Start of INFORMATION PROVIDED

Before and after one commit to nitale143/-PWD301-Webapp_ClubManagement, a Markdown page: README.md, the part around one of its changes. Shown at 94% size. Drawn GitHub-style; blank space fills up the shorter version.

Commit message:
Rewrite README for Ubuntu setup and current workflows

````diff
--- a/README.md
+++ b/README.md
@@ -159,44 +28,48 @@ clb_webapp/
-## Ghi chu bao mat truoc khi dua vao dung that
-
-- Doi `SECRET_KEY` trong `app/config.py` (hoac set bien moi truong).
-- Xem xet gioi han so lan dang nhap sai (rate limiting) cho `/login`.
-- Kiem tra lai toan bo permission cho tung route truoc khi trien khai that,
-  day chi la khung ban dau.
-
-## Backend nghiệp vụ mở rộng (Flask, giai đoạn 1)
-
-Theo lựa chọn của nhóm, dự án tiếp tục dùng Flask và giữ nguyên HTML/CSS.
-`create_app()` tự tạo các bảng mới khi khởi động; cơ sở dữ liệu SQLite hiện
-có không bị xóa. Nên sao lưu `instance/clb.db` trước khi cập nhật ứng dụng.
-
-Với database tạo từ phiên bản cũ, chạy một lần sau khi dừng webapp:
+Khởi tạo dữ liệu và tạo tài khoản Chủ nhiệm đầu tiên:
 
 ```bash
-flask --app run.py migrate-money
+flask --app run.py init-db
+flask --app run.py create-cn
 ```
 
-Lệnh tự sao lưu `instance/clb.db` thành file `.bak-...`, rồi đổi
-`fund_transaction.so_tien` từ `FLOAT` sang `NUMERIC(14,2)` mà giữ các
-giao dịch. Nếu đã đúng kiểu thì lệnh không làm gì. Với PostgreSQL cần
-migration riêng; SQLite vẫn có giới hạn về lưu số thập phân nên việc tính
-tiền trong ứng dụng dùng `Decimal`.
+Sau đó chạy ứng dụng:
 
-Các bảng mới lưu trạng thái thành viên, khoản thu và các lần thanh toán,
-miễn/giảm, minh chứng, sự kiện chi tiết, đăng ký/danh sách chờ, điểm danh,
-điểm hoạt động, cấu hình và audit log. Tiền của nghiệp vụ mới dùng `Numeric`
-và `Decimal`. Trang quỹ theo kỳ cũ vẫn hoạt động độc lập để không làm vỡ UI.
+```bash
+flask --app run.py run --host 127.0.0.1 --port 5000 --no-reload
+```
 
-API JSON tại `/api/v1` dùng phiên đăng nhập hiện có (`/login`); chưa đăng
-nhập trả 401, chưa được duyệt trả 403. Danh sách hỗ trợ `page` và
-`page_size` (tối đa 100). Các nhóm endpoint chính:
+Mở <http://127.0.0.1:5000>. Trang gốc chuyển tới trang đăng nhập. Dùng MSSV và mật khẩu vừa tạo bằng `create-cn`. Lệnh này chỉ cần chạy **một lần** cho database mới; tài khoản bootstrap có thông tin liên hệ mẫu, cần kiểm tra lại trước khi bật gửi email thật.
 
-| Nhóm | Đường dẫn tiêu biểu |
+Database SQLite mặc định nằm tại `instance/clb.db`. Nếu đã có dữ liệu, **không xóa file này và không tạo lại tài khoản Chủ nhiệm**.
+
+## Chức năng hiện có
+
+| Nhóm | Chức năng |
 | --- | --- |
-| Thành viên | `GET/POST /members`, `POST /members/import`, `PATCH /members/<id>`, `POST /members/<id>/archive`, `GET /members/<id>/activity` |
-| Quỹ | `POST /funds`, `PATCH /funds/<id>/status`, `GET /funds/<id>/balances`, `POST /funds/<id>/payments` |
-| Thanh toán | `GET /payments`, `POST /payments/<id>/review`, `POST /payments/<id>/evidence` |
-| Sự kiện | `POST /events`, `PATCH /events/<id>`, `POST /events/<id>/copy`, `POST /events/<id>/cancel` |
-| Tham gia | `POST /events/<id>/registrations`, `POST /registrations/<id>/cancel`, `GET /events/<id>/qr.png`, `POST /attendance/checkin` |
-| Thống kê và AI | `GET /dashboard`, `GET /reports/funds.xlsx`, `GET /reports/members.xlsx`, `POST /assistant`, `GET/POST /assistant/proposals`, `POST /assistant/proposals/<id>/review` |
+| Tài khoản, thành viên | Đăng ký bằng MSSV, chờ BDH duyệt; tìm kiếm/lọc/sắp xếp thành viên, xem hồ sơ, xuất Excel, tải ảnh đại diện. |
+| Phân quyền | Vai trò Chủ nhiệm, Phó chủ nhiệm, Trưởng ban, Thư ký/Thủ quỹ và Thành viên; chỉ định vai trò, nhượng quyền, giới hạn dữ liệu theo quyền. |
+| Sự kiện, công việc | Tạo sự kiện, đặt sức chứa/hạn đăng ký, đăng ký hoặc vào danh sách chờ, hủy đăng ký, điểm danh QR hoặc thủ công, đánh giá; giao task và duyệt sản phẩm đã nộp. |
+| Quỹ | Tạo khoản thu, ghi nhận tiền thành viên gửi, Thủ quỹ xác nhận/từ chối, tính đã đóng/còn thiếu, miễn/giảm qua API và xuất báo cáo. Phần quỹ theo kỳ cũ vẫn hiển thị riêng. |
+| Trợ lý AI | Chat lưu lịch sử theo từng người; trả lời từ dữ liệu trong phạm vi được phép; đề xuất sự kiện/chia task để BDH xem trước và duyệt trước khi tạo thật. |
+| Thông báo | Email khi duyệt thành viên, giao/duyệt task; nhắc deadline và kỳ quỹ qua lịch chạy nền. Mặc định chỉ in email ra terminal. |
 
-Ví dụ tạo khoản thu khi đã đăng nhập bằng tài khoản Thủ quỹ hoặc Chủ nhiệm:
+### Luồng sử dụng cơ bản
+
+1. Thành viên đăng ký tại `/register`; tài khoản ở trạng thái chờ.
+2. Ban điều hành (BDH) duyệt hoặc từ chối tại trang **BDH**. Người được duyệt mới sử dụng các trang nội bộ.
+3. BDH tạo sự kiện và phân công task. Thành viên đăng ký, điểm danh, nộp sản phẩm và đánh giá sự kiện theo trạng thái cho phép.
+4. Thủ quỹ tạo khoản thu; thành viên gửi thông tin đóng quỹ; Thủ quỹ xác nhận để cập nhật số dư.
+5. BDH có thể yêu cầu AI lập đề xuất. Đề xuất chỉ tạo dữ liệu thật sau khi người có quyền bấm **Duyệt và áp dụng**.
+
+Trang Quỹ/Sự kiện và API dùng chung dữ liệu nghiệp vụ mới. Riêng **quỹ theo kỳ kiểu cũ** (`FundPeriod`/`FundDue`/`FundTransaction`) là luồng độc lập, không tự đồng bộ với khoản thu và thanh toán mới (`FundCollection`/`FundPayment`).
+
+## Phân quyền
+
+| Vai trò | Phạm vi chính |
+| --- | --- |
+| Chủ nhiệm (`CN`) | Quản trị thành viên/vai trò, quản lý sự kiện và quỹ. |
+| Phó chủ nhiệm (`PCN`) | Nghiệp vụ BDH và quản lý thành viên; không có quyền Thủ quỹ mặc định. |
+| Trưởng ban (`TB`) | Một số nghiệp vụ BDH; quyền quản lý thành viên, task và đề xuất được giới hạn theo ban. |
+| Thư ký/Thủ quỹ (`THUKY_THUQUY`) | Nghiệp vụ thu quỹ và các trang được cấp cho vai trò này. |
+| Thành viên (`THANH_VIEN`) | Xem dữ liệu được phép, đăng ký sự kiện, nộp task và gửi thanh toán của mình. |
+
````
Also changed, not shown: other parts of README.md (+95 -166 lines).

End of INFORMATION PROVIDED

The whole block of data above should be printed again verbatim.

YOUR RESPONSE:
Before and after one commit to nitale143/-PWD301-Webapp_ClubManagement, a Markdown page: README.md, the part around one of its changes. Shown at 94% size. Drawn GitHub-style; blank space fills up the shorter version.

Commit message:
Rewrite README for Ubuntu setup and current workflows

````diff
--- a/README.md
+++ b/README.md
@@ -159,44 +28,48 @@ clb_webapp/
-## Ghi chu bao mat truoc khi dua vao dung that
-
-- Doi `SECRET_KEY` trong `app/config.py` (hoac set bien moi truong).
-- Xem xet gioi han so lan dang nhap sai (rate limiting) cho `/login`.
-- Kiem tra lai toan bo permission cho tung route truoc khi trien khai that,
-  day chi la khung ban dau.
-
-## Backend nghiệp vụ mở rộng (Flask, giai đoạn 1)
-
-Theo lựa chọn của nhóm, dự án tiếp tục dùng Flask và giữ nguyên HTML/CSS.
-`create_app()` tự tạo các bảng mới khi khởi động; cơ sở dữ liệu SQLite hiện
-có không bị xóa. Nên sao lưu `instance/clb.db` trước khi cập nhật ứng dụng.
-
-Với database tạo từ phiên bản cũ, chạy một lần sau khi dừng webapp:
+Khởi tạo dữ liệu và tạo tài khoản Chủ nhiệm đầu tiên:
 
 ```bash
-flask --app run.py migrate-money
+flask --app run.py init-db
+flask --app run.py create-cn
 ```
 
-Lệnh tự sao lưu `instance/clb.db` thành file `.bak-...`, rồi đổi
-`fund_transaction.so_tien` từ `FLOAT` sang `NUMERIC(14,2)` mà giữ các
-giao dịch. Nếu đã đúng kiểu thì lệnh không làm gì. Với PostgreSQL cần
-migration riêng; SQLite vẫn có giới hạn về lưu số thập phân nên việc tính
-tiền trong ứng dụng dùng `Decimal`.
+Sau đó chạy ứng dụng:
 
-Các bảng mới lưu trạng thái thành viên, khoản thu và các lần thanh toán,
-miễn/giảm, minh chứng, sự kiện chi tiết, đăng ký/danh sách chờ, điểm danh,
-điểm hoạt động, cấu hình và audit log. Tiền của nghiệp vụ mới dùng `Numeric`
-và `Decimal`. Trang quỹ theo kỳ cũ vẫn hoạt động độc lập để không làm vỡ UI.
+```bash
+flask --app run.py run --host 127.0.0.1 --port 5000 --no-reload
+```
 
-API JSON tại `/api/v1` dùng phiên đăng nhập hiện có (`/login`); chưa đăng
-nhập trả 401, chưa được duyệt trả 403. Danh sách hỗ trợ `page` và
-`page_size` (tối đa 100). Các nhóm endpoint chính:
+Mở <http://127.0.0.1:5000>. Trang gốc chuyển tới trang đăng nhập. Dùng MSSV và mật khẩu vừa tạo bằng `create-cn`. Lệnh này chỉ cần chạy **một lần** cho database mới; tài khoản bootstrap có thông tin liên hệ mẫu, cần kiểm tra lại trước khi bật gửi email thật.
 
-| Nhóm | Đường dẫn tiêu biểu |
+Database SQLite mặc định nằm tại `instance/clb.db`. Nếu đã có dữ liệu, **không xóa file này và không tạo lại tài khoản Chủ nhiệm**.
+
+## Chức năng hiện có
+
+| Nhóm | Chức năng |
 | --- | --- |
-| Thành viên | `GET/POST /members`, `POST /members/import`, `PATCH /members/<id>`, `POST /members/<id>/archive`, `GET /members/<id>/activity` |
-| Quỹ | `POST /funds`, `PATCH /funds/<id>/status`, `GET /funds/<id>/balances`, `POST /funds/<id>/payments` |
-| Thanh toán | `GET /payments`, `POST /payments/<id>/review`, `POST /payments/<id>/evidence` |
-| Sự kiện | `POST /events`, `PATCH /events/<id>`, `POST /events/<id>/copy`, `POST /events/<id>/cancel` |
-| Tham gia | `POST /events/<id>/registrations`, `POST /registrations/<id>/cancel`, `GET /events/<id>/qr.png`, `POST /attendance/checkin` |
-| Thống kê và AI | `GET /dashboard`, `GET /reports/funds.xlsx`, `GET /reports/members.xlsx`, `POST /assistant`, `GET/POST /assistant/proposals`, `POST /assistant/proposals/<id>/review` |
+| Tài khoản, thành viên | Đăng ký bằng MSSV, chờ BDH duyệt; tìm kiếm/lọc/sắp xếp thành viên, xem hồ sơ, xuất Excel, tải ảnh đại diện. |
+| Phân quyền | Vai trò Chủ nhiệm, Phó chủ nhiệm, Trưởng ban, Thư ký/Thủ quỹ và Thành viên; chỉ định vai trò, nhượng quyền, giới hạn dữ liệu theo quyền. |
+| Sự kiện, công việc | Tạo sự kiện, đặt sức chứa/hạn đăng ký, đăng ký hoặc vào danh sách chờ, hủy đăng ký, điểm danh QR hoặc thủ công, đánh giá; giao task và duyệt sản phẩm đã nộp. |
+| Quỹ | Tạo khoản thu, ghi nhận tiền thành viên gửi, Thủ quỹ xác nhận/từ chối, tính đã đóng/còn thiếu, miễn/giảm qua API và xuất báo cáo. Phần quỹ theo kỳ cũ vẫn hiển thị riêng. |
+| Trợ lý AI | Chat lưu lịch sử theo từng người; trả lời từ dữ liệu trong phạm vi được phép; đề xuất sự kiện/chia task để BDH xem trước và duyệt trước khi tạo thật. |
+| Thông báo | Email khi duyệt thành viên, giao/duyệt task; nhắc deadline và kỳ quỹ qua lịch chạy nền. Mặc định chỉ in email ra terminal. |
 
-Ví dụ tạo khoản thu khi đã đăng nhập bằng tài khoản Thủ quỹ hoặc Chủ nhiệm:
+### Luồng sử dụng cơ bản
+
+1. Thành viên đăng ký tại `/register`; tài khoản ở trạng thái chờ.
+2. Ban điều hành (BDH) duyệt hoặc từ chối tại trang **BDH**. Người được duyệt mới sử dụng các trang nội bộ.
+3. BDH tạo sự kiện và phân công task. Thành viên đăng ký, điểm danh, nộp sản phẩm và đánh giá sự kiện theo trạng thái cho phép.
+4. Thủ quỹ tạo khoản thu; thành viên gửi thông tin đóng quỹ; Thủ quỹ xác nhận để cập nhật số dư.
+5. BDH có thể yêu cầu AI lập đề xuất. Đề xuất chỉ tạo dữ liệu thật sau khi người có quyền bấm **Duyệt và áp dụng**.
+
+Trang Quỹ/Sự kiện và API dùng chung dữ liệu nghiệp vụ mới. Riêng **quỹ theo kỳ kiểu cũ** (`FundPeriod`/`FundDue`/`FundTransaction`) là luồng độc lập, không tự đồng bộ với khoản thu và thanh toán mới (`FundCollection`/`FundPayment`).
+
+## Phân quyền
+
+| Vai trò | Phạm vi chính |
+| --- | --- |
+| Chủ nhiệm (`CN`) | Quản trị thành viên/vai trò, quản lý sự kiện và quỹ. |
+| Phó chủ nhiệm (`PCN`) | Nghiệp vụ BDH và quản lý thành viên; không có quyền Thủ quỹ mặc định. |
+| Trưởng ban (`TB`) | Một số nghiệp vụ BDH; quyền quản lý thành viên, task và đề xuất được giới hạn theo ban. |
+| Thư ký/Thủ quỹ (`THUKY_THUQUY`) | Nghiệp vụ thu quỹ và các trang được cấp cho vai trò này. |
+| Thành viên (`THANH_VIEN`) | Xem dữ liệu được phép, đăng ký sự kiện, nộp task và gửi thanh toán của mình. |
+
````
Also changed, not shown: other parts of README.md (+95 -166 lines).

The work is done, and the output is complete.